One final project inspired by film and video art. This is inspired by Anders Weberg’s P2P text: Pirate Philosophy. I shared material for a limited time only and made it only available in the peer to peer version. Once downloaded I deleted my copy making all copies pirate only. What if I did that with this lecture? What of it? How does that effect your notion of authority, of the author, or of the conference.
Q1 – Les Carr) Really pleased to hear about the politics of Open Access. Part of me wonders what you would have thought had we turned your paper into pirate only document, deleted your original from your machine. I can’t help but think that open access is broken if it sees authors only as commodities for bitstreams. I think we just skate over that completely but I would like to see some serious thinking on the politics of eresearch.
A1) As far as I can see you are recording me here. That’s fine, you can cut it up, mash it up etc. Someone once asked me to give a talk and felt weird about putting things online but that’s the price for doing something interesting. The internet creates opportunities for community, thinking differently about community.
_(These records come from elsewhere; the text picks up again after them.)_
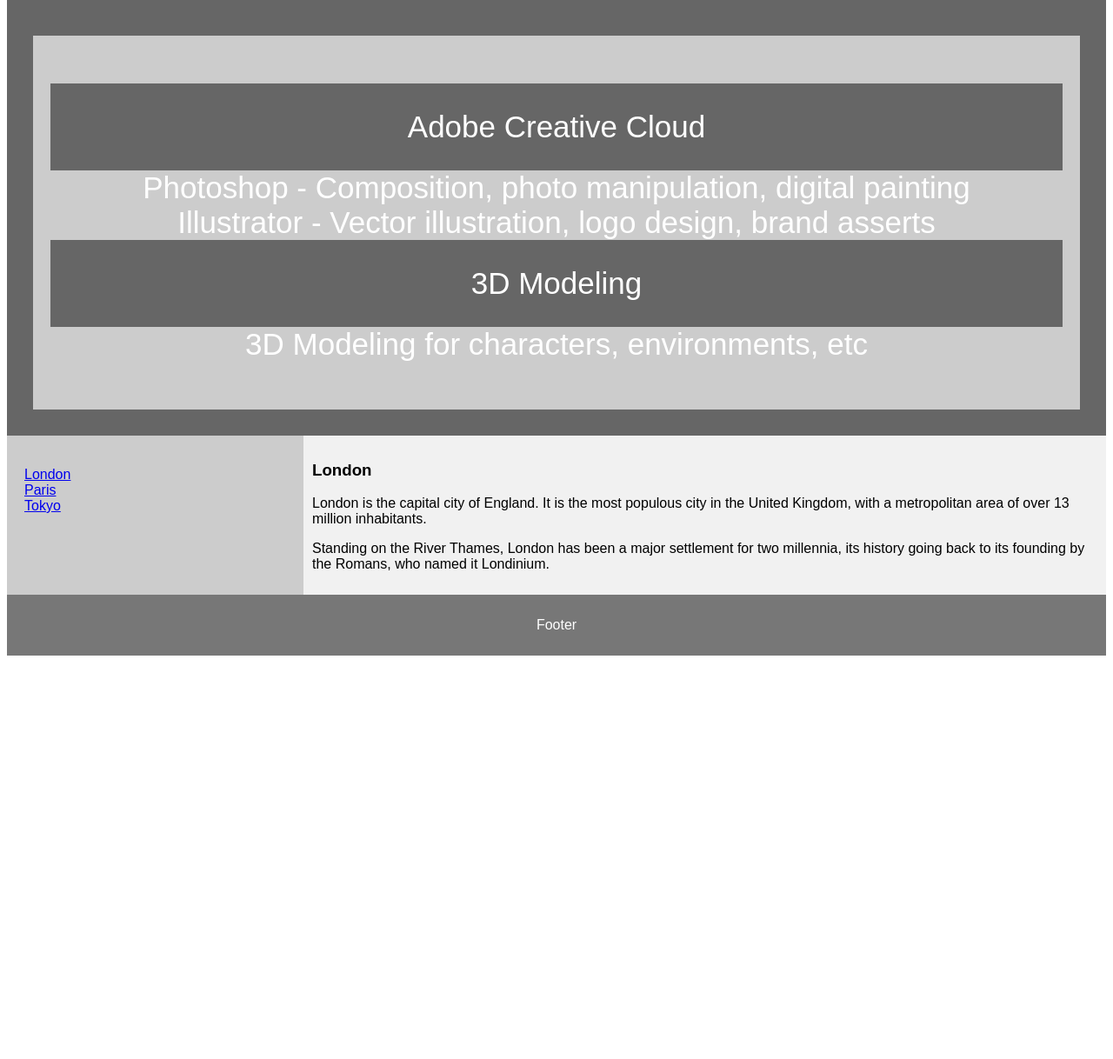
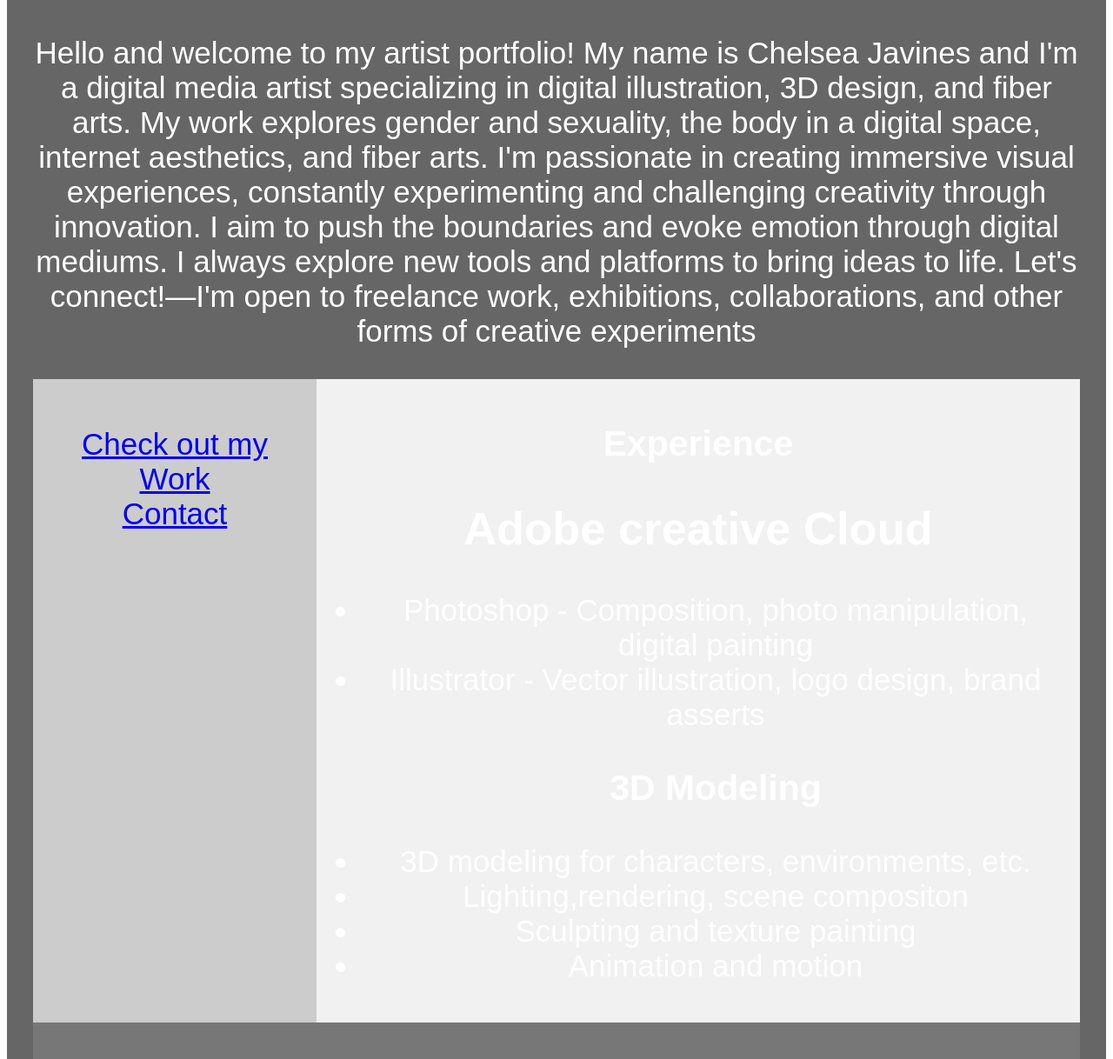
Before and after one commit to chelseajavines-tech/htmlportfolio, a plain HTML site: page index.html in a window 1280 px wide. Shown: the part 239-1457 px from the top of the page at 87% size. Before the commit the page ends 1001 px from the top, so only its background shows below. Drawn offline with Linux system fonts and the light colour scheme.

Commit message:
Update index.html

```diff
--- a/index.html
+++ b/index.html
@@ -76,31 +76,30 @@
 
 <header>
   <h2>About Me</h2>
-<section>
-  <nav>
-    <ul>
-      <header> Adobe Creative Cloud </header>
-      <li>Photoshop - Composition, photo manipulation, digital painting</li>
-      <li>Illustrator - Vector illustration, logo design, brand asserts</li>
-      <header>3D Modeling</header>
-      <li>3D Modeling for characters, environments, etc</li>
-    </ul>
-  </nav>
-</header>
+<p>Hello and welcome to my artist portfolio! My name is Chelsea Javines and I'm a digital media artist specializing in digital illustration, 3D design, and fiber arts. My work explores gender and sexuality, the body in a digital space, internet aesthetics, and fiber arts. I'm passionate in creating immersive visual experiences, constantly experimenting and challenging  creativity through innovation. I aim to push the boundaries and evoke emotion through digital mediums. I always explore new tools and platforms to bring ideas to life.
+
+Let's connect!—I'm open to freelance work, exhibitions, collaborations, and other forms of creative experiments</p>
 
 <section>
   <nav>
     <ul>
-      <li><a href="#">London</a></li>
-      <li><a href="#">Paris</a></li>
-      <li><a href="#">Tokyo</a></li>
+      <li><a href="#">Check out my Work</a></li>
+      <li><a href="#">Contact</a></li>
     </ul>
   </nav>
 
   <article>
-    <h1>London</h1>
-    <p>London is the capital city of England. It is the most populous city in the  United Kingdom, with a metropolitan area of over 13 million inhabitants.</p>
-    <p>Standing on the River Thames, London has been a major settlement for two millennia, its history going back to its founding by the Romans, who named it Londinium.</p>
+    <h1>Experience</h1>
+    <h2>Adobe creative Cloud</h2>
+   <ul>
+     <li>Photoshop - Composition, photo manipulation, digital painting</li>
+     <li>Illustrator - Vector illustration, logo design, brand asserts</li>
+     <h3>3D Modeling</h3>
+     <li>3D modeling for characters, environments, etc.</li>
+     <li>Lighting,rendering, scene compositon</li>
+     <li>Sculpting and texture painting</li>
+     <li>Animation and motion</li>
+   </ul>
   </article>
 </section>
 
```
It gives us a chance to look at new forms of economic circulation and distribution. We talk about academics not using Facebook or Twitter but maybe we can have different ways of gifting and sharing in less commodified ways. That’s why I am experimenting as I am.
Q2 – Ian Stuart) I sort of have a question. Social science people take data, reexamine data and combine it and create new research. That’s close to piracy in some ways. There is a fine line between that activity and pirating. It’s an interesting line that no-one has cleared up.
A2) Until yesterday we were probably mainly pirates – transferring our CDs to our PCs say. That may be legal now but yes, I am working on piracy and thinking about the new idea of a university. Perhaps having a pirate department. I’m sure some of you already know that 20th Century Fox was based on Fox pirating Henry Talbot’s technology and started a new studio in Los Angelos. None of us is free of piracy. But why do we pick some people and actions as authoritative, and others as piracy.
And finally we move to Martin to wrap up:
So it falls to me to sum up this year’s event for the organisers. Thank you to our sponsors the University of Edinburgh, EDINA, the DCC, OA-RJ, JISC-CETIS and particularly DevCSI.
Thanks to Stuart, Phillip, Nicola, Florance, Both Robins, Ianthe, Clare. To the weather for staying clear yesterday, our caterers, our audio visual support Blue Lizard and all at Informatics who have made us so welcome.
Enjoy the rest of your stay in Edinburgh and we look forward to seeing you next year both here and at OR2012.